There was so much more that we wanted to see, but since it was getting late and we had a lot of road ahead yet, we had to get going, but not before loading up the cooler with cheese, bread, and ground beef from the farm store. If you're interested in traditional farming and are ever in the area, you owe it to yourself to stop by for a visit.

Wednesday, September 10, 2008


A friend who was passing through Dubai was kind enough to buy me this little coffee set. The brass thing with the handle is called an "Ibrik" and it's used in the traditional preparation of coffee in that corner of the world. Basically, the coffee is ground extremely fine (to dust, more or less), mixed with water, and slowly allowed to come to a boil three times before being served in the small cups. Many times, cardamom seeds are ground up with the coffee. Well-prepared coffee has a thick foam on the top and does not contain noticeable particles in the foam or the liquid.

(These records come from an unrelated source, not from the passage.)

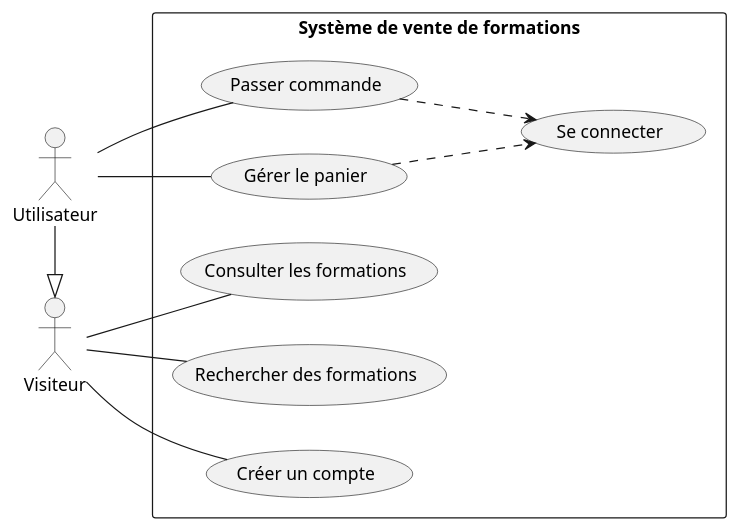
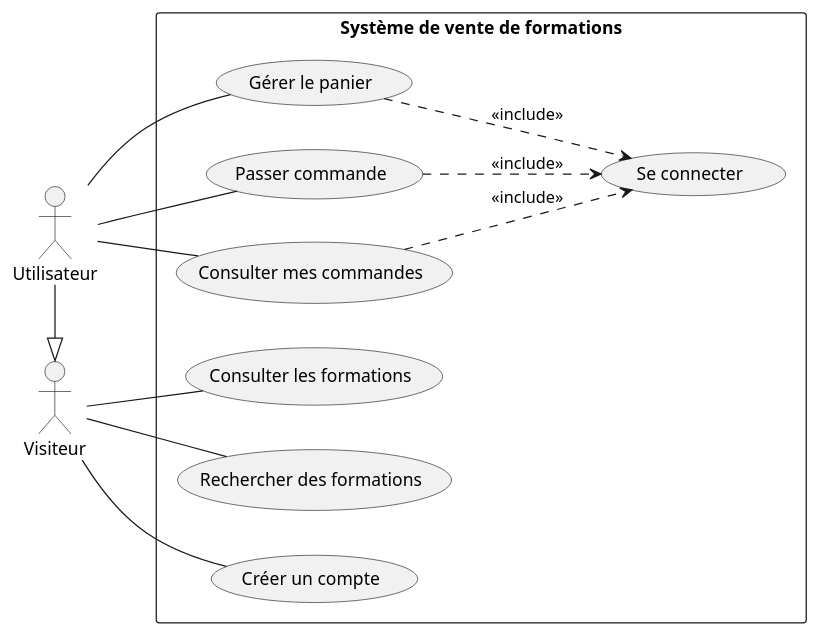
Before and after one commit to john7440/EvaluationJava: the diagram in doc/01-UseCase/UseCase.puml, drawn with PlantUML. The commit also changed 1 other file, not shown here.

Commit message:
ajout d'un usecase consulter ses commandes + ajouts des includes oubliés

```diff
--- a/doc/01-UseCase/UseCase.puml
+++ b/doc/01-UseCase/UseCase.puml
@@ -1,33 +1,36 @@
 @startuml
 left to right direction
 
 actor Visiteur
 actor Utilisateur
 
 rectangle "Système de vente de formations" {
 
  usecase "Se connecter" as AUTH
 
  usecase "Consulter les formations" as UC1
  usecase "Rechercher des formations" as UC2
 
  usecase "Créer un compte" as UC3
 
  usecase "Gérer le panier" as UC5
  usecase "Passer commande" as UC6
+ usecase "Consulter mes commandes" as UC7
 
 }
 
 Visiteur -- UC1
 Visiteur -- UC2
 Visiteur -- UC3
 
 Utilisateur -|> Visiteur
 
 Utilisateur -- UC5
 Utilisateur -- UC6
+Utilisateur -- UC7
 
-UC5 ..> AUTH
-UC6 ..> AUTH
+UC5 ..> AUTH : <<include>>
+UC6 ..> AUTH : <<include>>
+UC7 ..> AUTH : <<include>>
 
 @enduml
```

I haven't tried this method at home but when I do, I'll post the results.

Tuesday, September 02, 2008

Northeast Regional Roaster's Retreat

A lot of what roasters do is done alone. Aside from our time at the farmer's market, everything else… roasting, cupping, packaging… is a solitary affair. That's why we take advantage of every opportunity to see what the rest of the specialty coffee roasting world is up to. To that end, we traveled up to Lyme, CT to attend the annual Northeast Regional Roaster's Retreat. Held on the grounds of the beautiful Ashlawn Farm, we had the pleasure of sharing company with some of the most passionate coffee people we've ever met.

In attendance were wide-eyed people just starting out and experienced veterans, eager to share their knowledge (and learn a few new tricks). Terry Davis, owner of Ambex Roasters, a roasting equipment manufacturer, demonstrated how different batches of the same coffee can taste dramatically different just by altering the time/temperature profile of the roast.

As you might imagine, tasting, or as we say, "cupping" coffee is a large part of what we do as roasters. Taste is a very subjective thing, and the more elements that can be standardized, the more consistent the end result will be. We participated in an sensory exercise with a special kit of scents called "Le Nez du Café." The kit serves as a reference standard of the significant aromas that are found in coffee and consists of 36 vials of scents commonly associated with coffee such as tobacco and chocolate as well as less common scents (basmati rice anyone?). Sometimes when cupping coffee, I'm at a loss for words to describe a taste. Exercises like this give me an aromatic glossary to refer back to.

Saturday night, Ashlawn Farm held a cookout that featured organic beef raised literally yards from where we stood. It may have been a result of the sensory exercise earlier in the day or maybe just my imagination, but I swore that I could taste the grass in the beef. Whatever the case, it was the perfect meal to end the day.

Apart from honing our technical skills, the shared camaraderie is what makes these types of events really special. Swapping tips and trading "war stories" over a beer helps create a synergy that just isn't possible on internet bulletin boards.

All in all, a weekend well spent.